### THE PROBLEM:
Your answer must be the data repeated exactly, with no pictures in it.

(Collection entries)

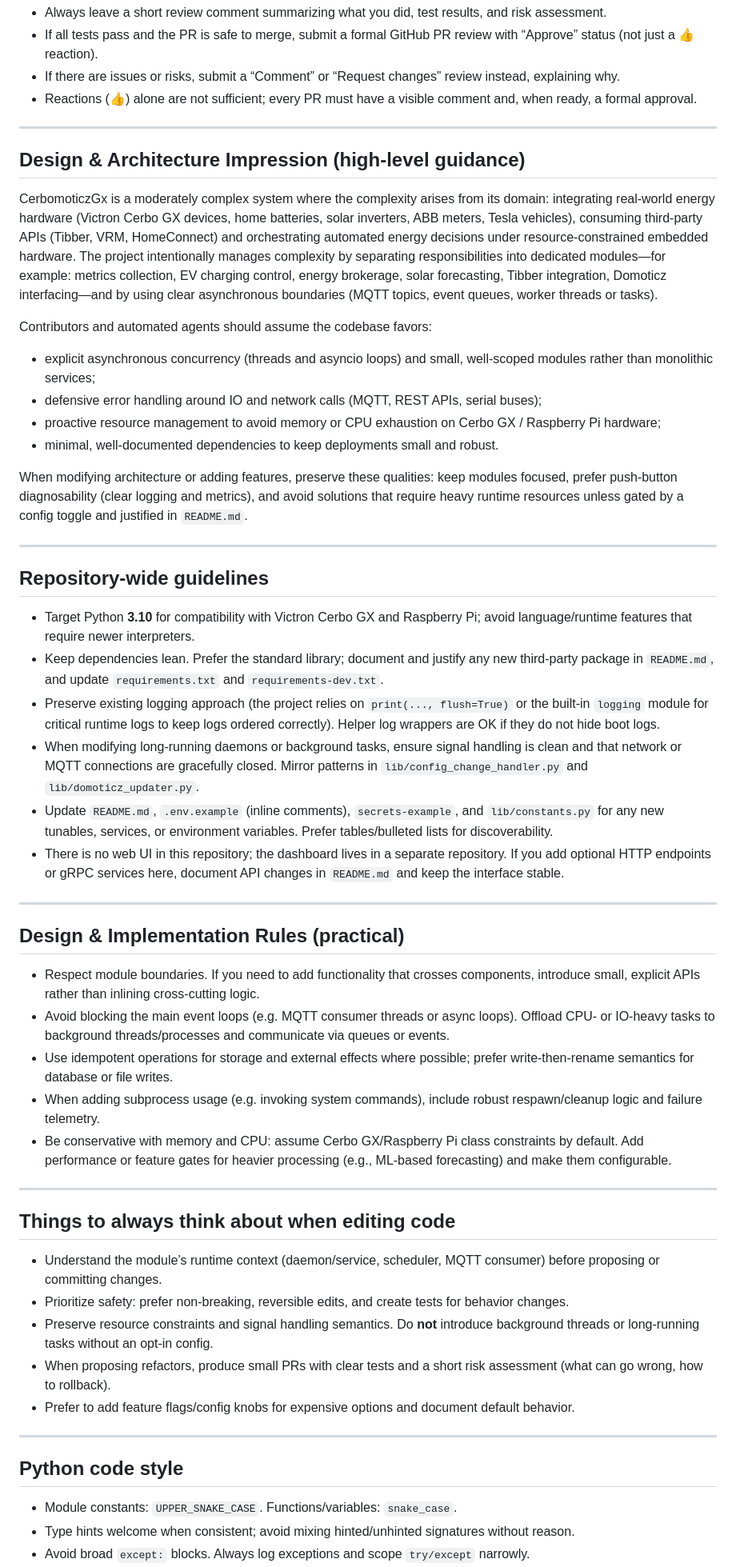
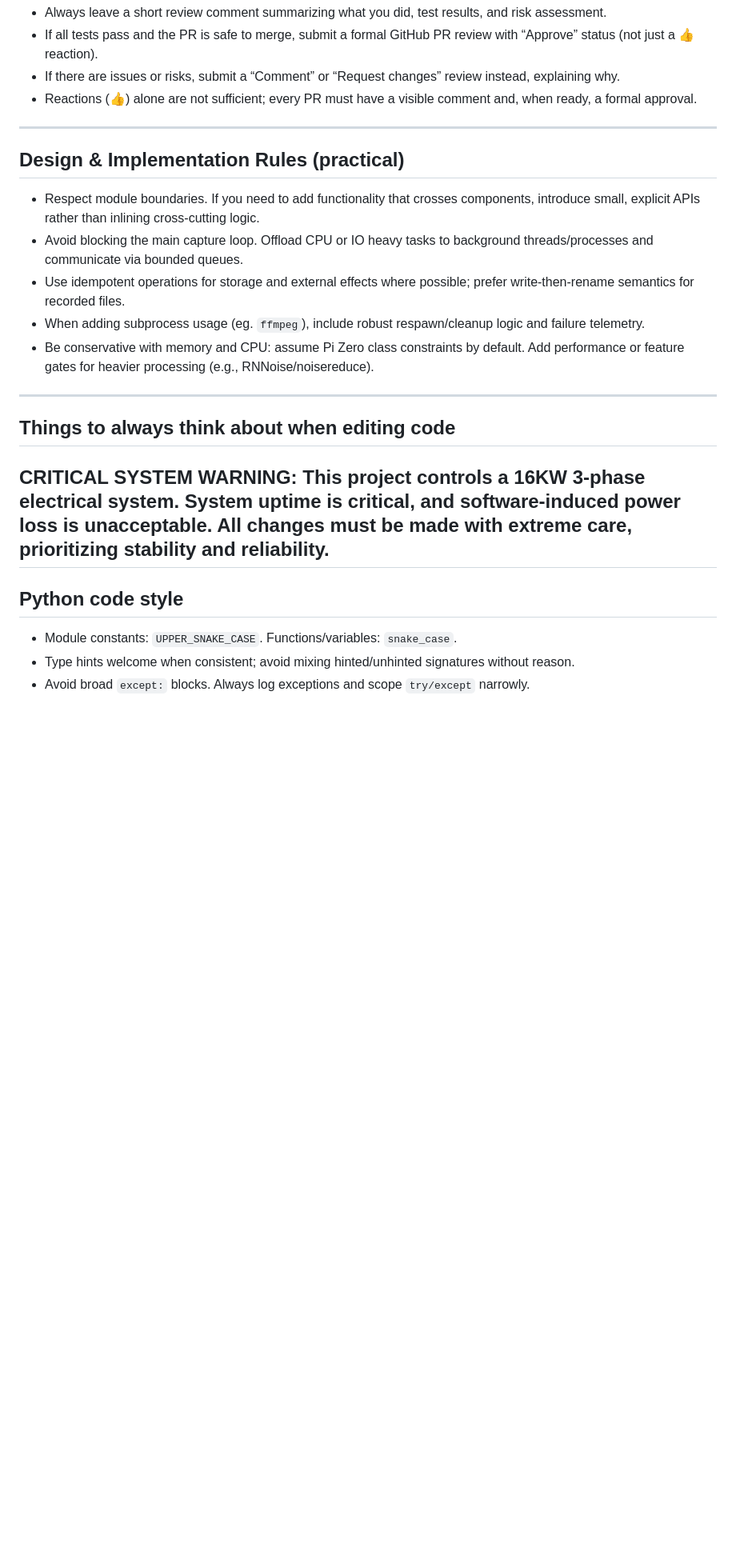
Before and after one commit to JoshuaDodds/cerbomoticzgx, a Markdown page: AGENTS.md, the part around the change printed below. Shown: that part at 80% size. Drawn GitHub-style; blank space fills up the shorter version.

```diff
--- a/AGENTS.md
+++ b/AGENTS.md
@@ -74,48 +72,20 @@ If you are reviewing another agent's PR:
 
 ---
 
-## Design & Architecture Impression (high‑level guidance)
-CerbomoticzGx is a moderately complex system where the complexity arises from its domain: integrating real‑world energy hardware (Victron Cerbo GX devices, home batteries, solar inverters, ABB meters, Tesla vehicles), consuming third‑party APIs (Tibber, VRM, HomeConnect) and orchestrating automated energy decisions under resource‑constrained embedded hardware.  The project intentionally manages complexity by separating responsibilities into dedicated modules—for example: metrics collection, EV charging control, energy brokerage, solar forecasting, Tibber integration, Domoticz interfacing—and by using clear asynchronous boundaries (MQTT topics, event queues, worker threads or tasks).
-
-Contributors and automated agents should assume the codebase favors:
-- explicit asynchronous concurrency (threads and asyncio loops) and small, well‑scoped modules rather than monolithic services;
-- defensive error handling around IO and network calls (MQTT, REST APIs, serial buses);
-- proactive resource management to avoid memory or CPU exhaustion on Cerbo GX / Raspberry Pi hardware;
-- minimal, well‑documented dependencies to keep deployments small and robust.
-
-When modifying architecture or adding features, preserve these qualities: keep modules focused, prefer push‑button diagnosability (clear logging and metrics), and avoid solutions that require heavy runtime resources unless gated by a config toggle and justified in `README.md`.
-
----
-
-## Repository‑wide guidelines
-- Target Python **3.10** for compatibility with Victron Cerbo GX and Raspberry Pi; avoid language/runtime features that require newer interpreters.
-- Keep dependencies lean.  Prefer the standard library; document and justify any new third‑party package in `README.md`, and update `requirements.txt` and `requirements‑dev.txt`.
-- Preserve existing logging approach (the project relies on `print(..., flush=True)` or the built‑in `logging` module for critical runtime logs to keep logs ordered correctly). Helper log wrappers are OK if they do not hide boot logs.
-- When modifying long‑running daemons or background tasks, ensure signal handling is clean and that network or MQTT connections are gracefully closed. Mirror patterns in `lib/config_change_handler.py` and `lib/domoticz_updater.py`.
-- Update `README.md`, `.env.example` (inline comments), `secrets-example`, and `lib/constants.py` for any new tunables, services, or environment variables.  Prefer tables/bulleted lists for discoverability.
-- There is no web UI in this repository; the dashboard lives in a separate repository.  If you add optional HTTP endpoints or gRPC services here, document API changes in `README.md` and keep the interface stable.
-
----
-
 ## Design & Implementation Rules (practical)
-- Respect module boundaries. If you need to add functionality that crosses components, introduce small, explicit APIs rather than inlining cross‑cutting logic.
-- Avoid blocking the main event loops (e.g. MQTT consumer threads or async loops).  Offload CPU‑ or IO‑heavy tasks to background threads/processes and communicate via queues or events.
-- Use idempotent operations for storage and external effects where possible; prefer write‑then‑rename semantics for database or file writes.
-- When adding subprocess usage (e.g. invoking system commands), include robust respawn/cleanup logic and failure telemetry.
-- Be conservative with memory and CPU: assume Cerbo GX/Raspberry Pi class constraints by default.  Add performance or feature gates for heavier processing (e.g., ML‑based forecasting) and make them configurable.
+- Respect module boundaries. If you need to add functionality that crosses components, introduce small, explicit APIs rather than inlining cross-cutting logic.
+- Avoid blocking the main capture loop. Offload CPU or IO heavy tasks to background threads/processes and communicate via bounded queues.
+- Use idempotent operations for storage and external effects where possible; prefer write-then-rename semantics for recorded files.
+- When adding subprocess usage (eg. `ffmpeg`), include robust respawn/cleanup logic and failure telemetry.
+- Be conservative with memory and CPU: assume Pi Zero class constraints by default. Add performance or feature gates for heavier processing (e.g., RNNoise/noisereduce).
 
 ---
 
 ## Things to always think about when editing code
-- Understand the module’s runtime context (daemon/service, scheduler, MQTT consumer) before proposing or committing changes.
-- Prioritize safety: prefer non‑breaking, reversible edits, and create tests for behavior changes.
-- Preserve resource constraints and signal handling semantics.  Do **not** introduce background threads or long‑running tasks without an opt‑in config.
-- When proposing refactors, produce small PRs with clear tests and a short risk assessment (what can go wrong, how to rollback).
-- Prefer to add feature flags/config knobs for expensive options and document default behavior.
-
+**CRITICAL SYSTEM WARNING:** This project controls a 16KW 3-phase electrical system. System uptime is critical, and software-induced power loss is unacceptable. All changes must be made with extreme care, prioritizing stability and reliability.
 ---
 
 ## Python code style
-- Module constants: `UPPER_SNAKE_CASE`.  Functions/variables: `snake_case`.
+- Module constants: `UPPER_SNAKE_CASE`. Functions/variables: `snake_case`.
 - Type hints welcome when consistent; avoid mixing hinted/unhinted signatures without reason.
 - Avoid broad `except:` blocks. Always log exceptions and scope `try/except` narrowly.
```
Also changed, not shown: other parts of AGENTS.md (+40 -40 lines).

### YOUR RESPONSE:
Before and after one commit to JoshuaDodds/cerbomoticzgx, a Markdown page: AGENTS.md, the part around the change printed below. Shown: that part at 80% size. Drawn GitHub-style; blank space fills up the shorter version.

```diff
--- a/AGENTS.md
+++ b/AGENTS.md
@@ -74,48 +72,20 @@ If you are reviewing another agent's PR:
 
 ---
 
-## Design & Architecture Impression (high‑level guidance)
-CerbomoticzGx is a moderately complex system where the complexity arises from its domain: integrating real‑world energy hardware (Victron Cerbo GX devices, home batteries, solar inverters, ABB meters, Tesla vehicles), consuming third‑party APIs (Tibber, VRM, HomeConnect) and orchestrating automated energy decisions under resource‑constrained embedded hardware.  The project intentionally manages complexity by separating responsibilities into dedicated modules—for example: metrics collection, EV charging control, energy brokerage, solar forecasting, Tibber integration, Domoticz interfacing—and by using clear asynchronous boundaries (MQTT topics, event queues, worker threads or tasks).
-
-Contributors and automated agents should assume the codebase favors:
-- explicit asynchronous concurrency (threads and asyncio loops) and small, well‑scoped modules rather than monolithic services;
-- defensive error handling around IO and network calls (MQTT, REST APIs, serial buses);
-- proactive resource management to avoid memory or CPU exhaustion on Cerbo GX / Raspberry Pi hardware;
-- minimal, well‑documented dependencies to keep deployments small and robust.
-
-When modifying architecture or adding features, preserve these qualities: keep modules focused, prefer push‑button diagnosability (clear logging and metrics), and avoid solutions that require heavy runtime resources unless gated by a config toggle and justified in `README.md`.
-
----
-
-## Repository‑wide guidelines
-- Target Python **3.10** for compatibility with Victron Cerbo GX and Raspberry Pi; avoid language/runtime features that require newer interpreters.
-- Keep dependencies lean.  Prefer the standard library; document and justify any new third‑party package in `README.md`, and update `requirements.txt` and `requirements‑dev.txt`.
-- Preserve existing logging approach (the project relies on `print(..., flush=True)` or the built‑in `logging` module for critical runtime logs to keep logs ordered correctly). Helper log wrappers are OK if they do not hide boot logs.
-- When modifying long‑running daemons or background tasks, ensure signal handling is clean and that network or MQTT connections are gracefully closed. Mirror patterns in `lib/config_change_handler.py` and `lib/domoticz_updater.py`.
-- Update `README.md`, `.env.example` (inline comments), `secrets-example`, and `lib/constants.py` for any new tunables, services, or environment variables.  Prefer tables/bulleted lists for discoverability.
-- There is no web UI in this repository; the dashboard lives in a separate repository.  If you add optional HTTP endpoints or gRPC services here, document API changes in `README.md` and keep the interface stable.
-
----
-
 ## Design & Implementation Rules (practical)
-- Respect module boundaries. If you need to add functionality that crosses components, introduce small, explicit APIs rather than inlining cross‑cutting logic.
-- Avoid blocking the main event loops (e.g. MQTT consumer threads or async loops).  Offload CPU‑ or IO‑heavy tasks to background threads/processes and communicate via queues or events.
-- Use idempotent operations for storage and external effects where possible; prefer write‑then‑rename semantics for database or file writes.
-- When adding subprocess usage (e.g. invoking system commands), include robust respawn/cleanup logic and failure telemetry.
-- Be conservative with memory and CPU: assume Cerbo GX/Raspberry Pi class constraints by default.  Add performance or feature gates for heavier processing (e.g., ML‑based forecasting) and make them configurable.
+- Respect module boundaries. If you need to add functionality that crosses components, introduce small, explicit APIs rather than inlining cross-cutting logic.
+- Avoid blocking the main capture loop. Offload CPU or IO heavy tasks to background threads/processes and communicate via bounded queues.
+- Use idempotent operations for storage and external effects where possible; prefer write-then-rename semantics for recorded files.
+- When adding subprocess usage (eg. `ffmpeg`), include robust respawn/cleanup logic and failure telemetry.
+- Be conservative with memory and CPU: assume Pi Zero class constraints by default. Add performance or feature gates for heavier processing (e.g., RNNoise/noisereduce).
 
 ---
 
 ## Things to always think about when editing code
-- Understand the module’s runtime context (daemon/service, scheduler, MQTT consumer) before proposing or committing changes.
-- Prioritize safety: prefer non‑breaking, reversible edits, and create tests for behavior changes.
-- Preserve resource constraints and signal handling semantics.  Do **not** introduce background threads or long‑running tasks without an opt‑in config.
-- When proposing refactors, produce small PRs with clear tests and a short risk assessment (what can go wrong, how to rollback).
-- Prefer to add feature flags/config knobs for expensive options and document default behavior.
-
+**CRITICAL SYSTEM WARNING:** This project controls a 16KW 3-phase electrical system. System uptime is critical, and software-induced power loss is unacceptable. All changes must be made with extreme care, prioritizing stability and reliability.
 ---
 
 ## Python code style
-- Module constants: `UPPER_SNAKE_CASE`.  Functions/variables: `snake_case`.
+- Module constants: `UPPER_SNAKE_CASE`. Functions/variables: `snake_case`.
 - Type hints welcome when consistent; avoid mixing hinted/unhinted signatures without reason.
 - Avoid broad `except:` blocks. Always log exceptions and scope `try/except` narrowly.
```
Also changed, not shown: other parts of AGENTS.md (+40 -40 lines).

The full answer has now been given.